● What you need to do: Only one stretch of the data below should be repeated: the lines from the line containing "D([Box1: ⚫ ⚫])" through the line containing "E([Box2: ⚫ ⚫ ⚪])", inclusive, exactly as they are.

[Data extracted from a collection]
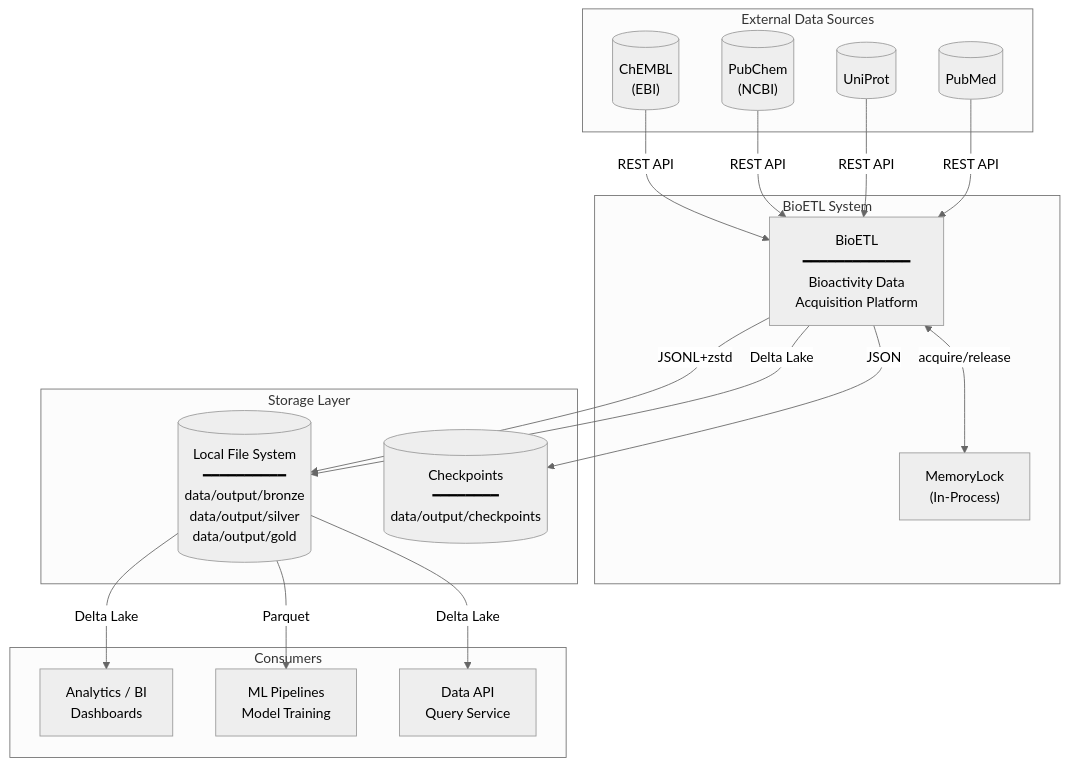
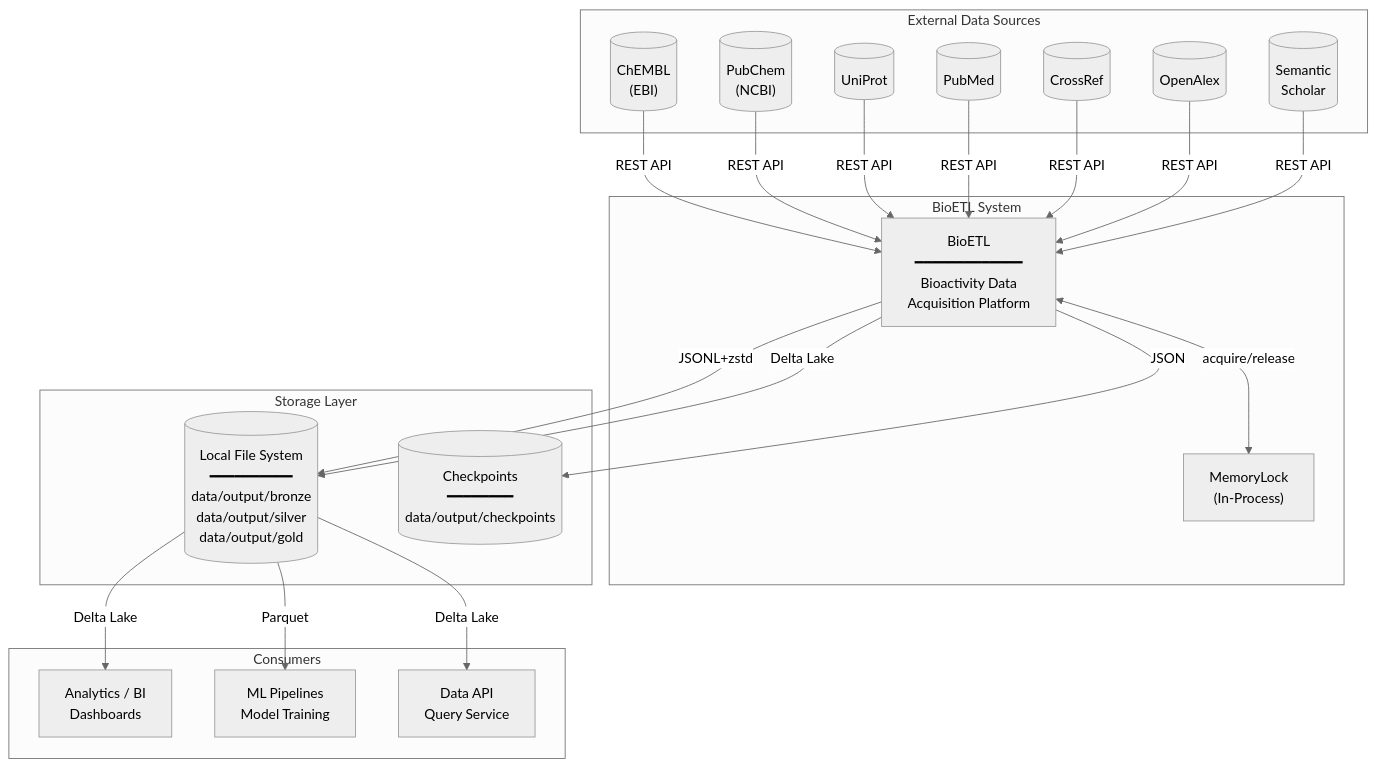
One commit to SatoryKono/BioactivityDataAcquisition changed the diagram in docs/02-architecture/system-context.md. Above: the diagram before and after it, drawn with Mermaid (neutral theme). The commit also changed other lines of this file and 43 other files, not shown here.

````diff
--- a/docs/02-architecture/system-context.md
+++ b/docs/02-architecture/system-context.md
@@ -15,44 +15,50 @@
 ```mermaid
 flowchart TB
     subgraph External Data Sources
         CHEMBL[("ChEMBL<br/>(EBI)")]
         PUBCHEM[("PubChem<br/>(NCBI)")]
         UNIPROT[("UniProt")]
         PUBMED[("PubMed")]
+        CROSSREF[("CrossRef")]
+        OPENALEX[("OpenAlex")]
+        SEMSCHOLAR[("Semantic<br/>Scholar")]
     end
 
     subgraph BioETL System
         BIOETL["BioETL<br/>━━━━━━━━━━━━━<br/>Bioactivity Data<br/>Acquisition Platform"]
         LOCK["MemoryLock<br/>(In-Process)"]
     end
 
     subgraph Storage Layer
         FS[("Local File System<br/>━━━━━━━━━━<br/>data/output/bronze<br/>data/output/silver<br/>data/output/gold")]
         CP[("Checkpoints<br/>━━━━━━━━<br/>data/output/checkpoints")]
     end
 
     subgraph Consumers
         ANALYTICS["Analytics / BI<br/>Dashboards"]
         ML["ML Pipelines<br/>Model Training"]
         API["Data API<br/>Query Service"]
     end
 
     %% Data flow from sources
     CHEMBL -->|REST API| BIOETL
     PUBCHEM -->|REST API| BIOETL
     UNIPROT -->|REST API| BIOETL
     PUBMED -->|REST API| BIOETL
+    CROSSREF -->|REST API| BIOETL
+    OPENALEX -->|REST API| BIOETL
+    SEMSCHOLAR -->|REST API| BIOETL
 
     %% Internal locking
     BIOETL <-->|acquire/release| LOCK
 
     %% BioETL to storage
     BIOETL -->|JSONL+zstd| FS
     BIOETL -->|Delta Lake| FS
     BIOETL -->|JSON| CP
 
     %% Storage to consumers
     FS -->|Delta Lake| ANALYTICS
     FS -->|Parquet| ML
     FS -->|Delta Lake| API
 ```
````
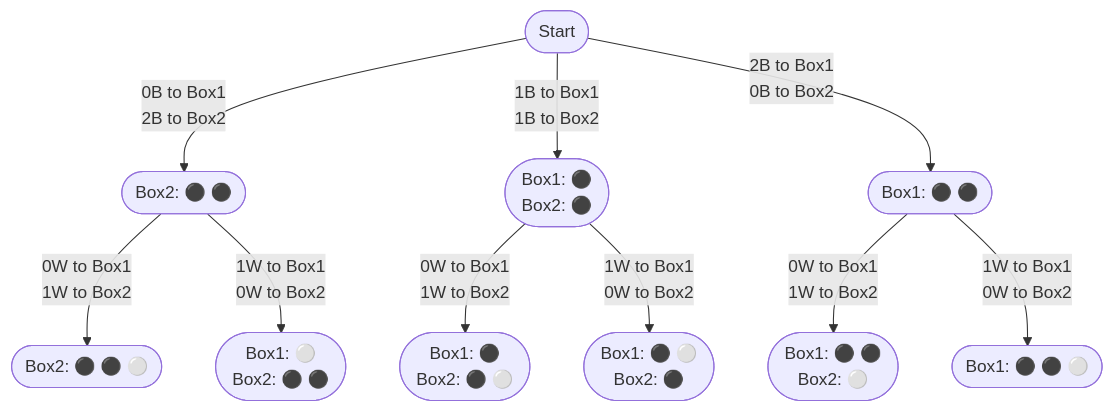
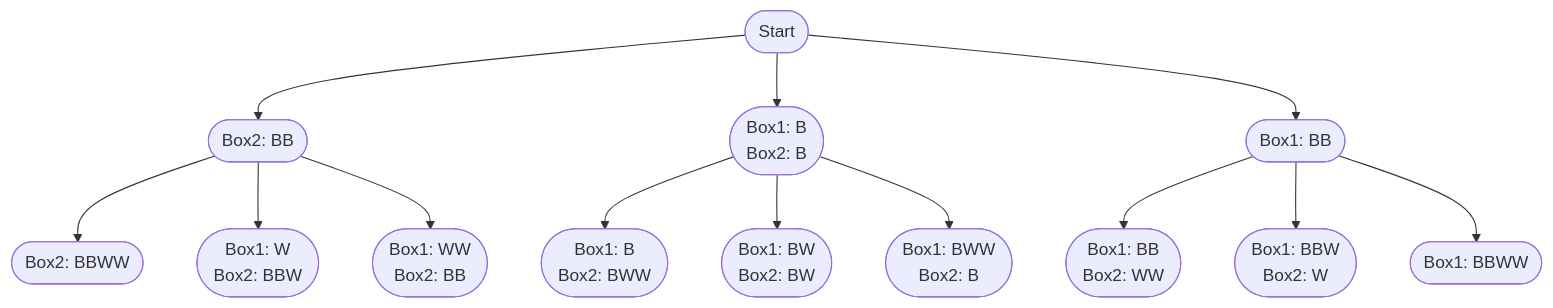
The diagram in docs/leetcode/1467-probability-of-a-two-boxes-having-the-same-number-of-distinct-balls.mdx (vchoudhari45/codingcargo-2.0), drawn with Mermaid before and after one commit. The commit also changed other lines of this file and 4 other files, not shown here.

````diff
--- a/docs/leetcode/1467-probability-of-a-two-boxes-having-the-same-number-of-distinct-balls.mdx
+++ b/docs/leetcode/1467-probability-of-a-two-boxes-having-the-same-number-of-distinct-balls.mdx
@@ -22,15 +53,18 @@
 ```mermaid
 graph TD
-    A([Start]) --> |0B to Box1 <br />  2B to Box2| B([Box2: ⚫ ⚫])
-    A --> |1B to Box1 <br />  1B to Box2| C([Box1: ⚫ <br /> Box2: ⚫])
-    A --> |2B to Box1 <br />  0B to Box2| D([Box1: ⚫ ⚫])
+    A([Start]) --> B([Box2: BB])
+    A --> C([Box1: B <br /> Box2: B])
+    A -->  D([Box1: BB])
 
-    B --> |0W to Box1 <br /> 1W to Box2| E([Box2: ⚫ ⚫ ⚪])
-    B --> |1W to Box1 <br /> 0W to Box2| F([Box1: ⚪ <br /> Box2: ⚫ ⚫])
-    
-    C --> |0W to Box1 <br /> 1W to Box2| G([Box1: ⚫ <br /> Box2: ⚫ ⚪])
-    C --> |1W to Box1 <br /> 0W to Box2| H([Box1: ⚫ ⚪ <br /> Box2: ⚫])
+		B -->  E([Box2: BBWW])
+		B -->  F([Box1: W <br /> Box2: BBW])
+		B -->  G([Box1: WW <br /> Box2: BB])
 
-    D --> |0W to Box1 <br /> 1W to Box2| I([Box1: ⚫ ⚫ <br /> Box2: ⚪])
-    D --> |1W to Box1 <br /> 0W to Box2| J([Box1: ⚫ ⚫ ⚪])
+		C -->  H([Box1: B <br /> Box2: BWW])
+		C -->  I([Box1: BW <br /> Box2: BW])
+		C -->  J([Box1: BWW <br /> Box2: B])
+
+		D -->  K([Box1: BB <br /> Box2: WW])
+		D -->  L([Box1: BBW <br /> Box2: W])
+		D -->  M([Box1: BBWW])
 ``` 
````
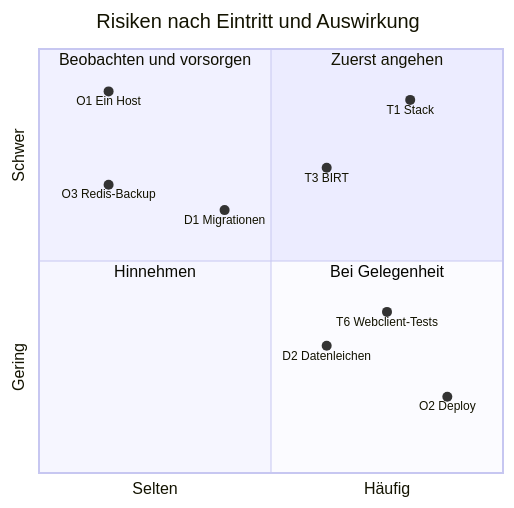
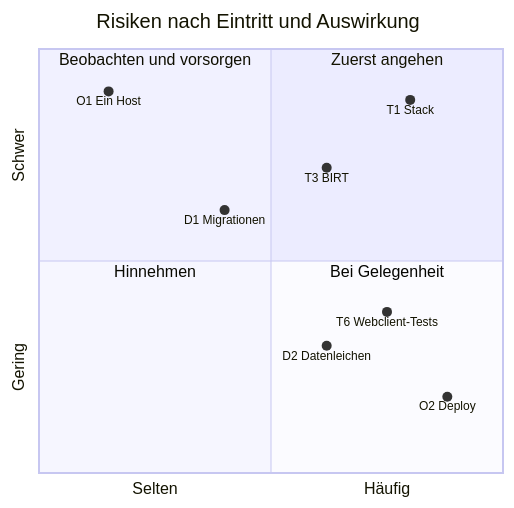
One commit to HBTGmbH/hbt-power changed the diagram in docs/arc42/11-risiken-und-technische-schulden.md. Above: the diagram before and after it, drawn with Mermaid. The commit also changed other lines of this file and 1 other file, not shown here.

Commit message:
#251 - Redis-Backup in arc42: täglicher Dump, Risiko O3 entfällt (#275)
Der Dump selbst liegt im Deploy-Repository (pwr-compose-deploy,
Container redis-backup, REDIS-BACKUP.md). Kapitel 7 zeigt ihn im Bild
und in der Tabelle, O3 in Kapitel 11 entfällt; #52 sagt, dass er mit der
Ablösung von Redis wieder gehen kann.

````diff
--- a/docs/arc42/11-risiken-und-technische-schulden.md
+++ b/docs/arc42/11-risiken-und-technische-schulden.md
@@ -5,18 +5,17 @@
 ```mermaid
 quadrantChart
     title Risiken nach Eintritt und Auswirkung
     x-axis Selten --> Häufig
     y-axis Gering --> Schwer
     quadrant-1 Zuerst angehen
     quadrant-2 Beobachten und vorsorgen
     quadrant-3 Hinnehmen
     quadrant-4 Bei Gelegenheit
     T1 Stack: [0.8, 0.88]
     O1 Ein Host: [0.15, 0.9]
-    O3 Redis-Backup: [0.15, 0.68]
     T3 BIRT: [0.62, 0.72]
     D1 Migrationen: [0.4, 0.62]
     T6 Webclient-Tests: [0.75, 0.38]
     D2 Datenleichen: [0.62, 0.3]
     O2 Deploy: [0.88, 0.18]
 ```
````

● Task answer:
-    A --> |2B to Box1 <br />  0B to Box2| D([Box1: ⚫ ⚫])
+    A([Start]) --> B([Box2: BB])
+    A --> C([Box1: B <br /> Box2: B])
+    A -->  D([Box1: BB])
 
-    B --> |0W to Box1 <br /> 1W to Box2| E([Box2: ⚫ ⚫ ⚪])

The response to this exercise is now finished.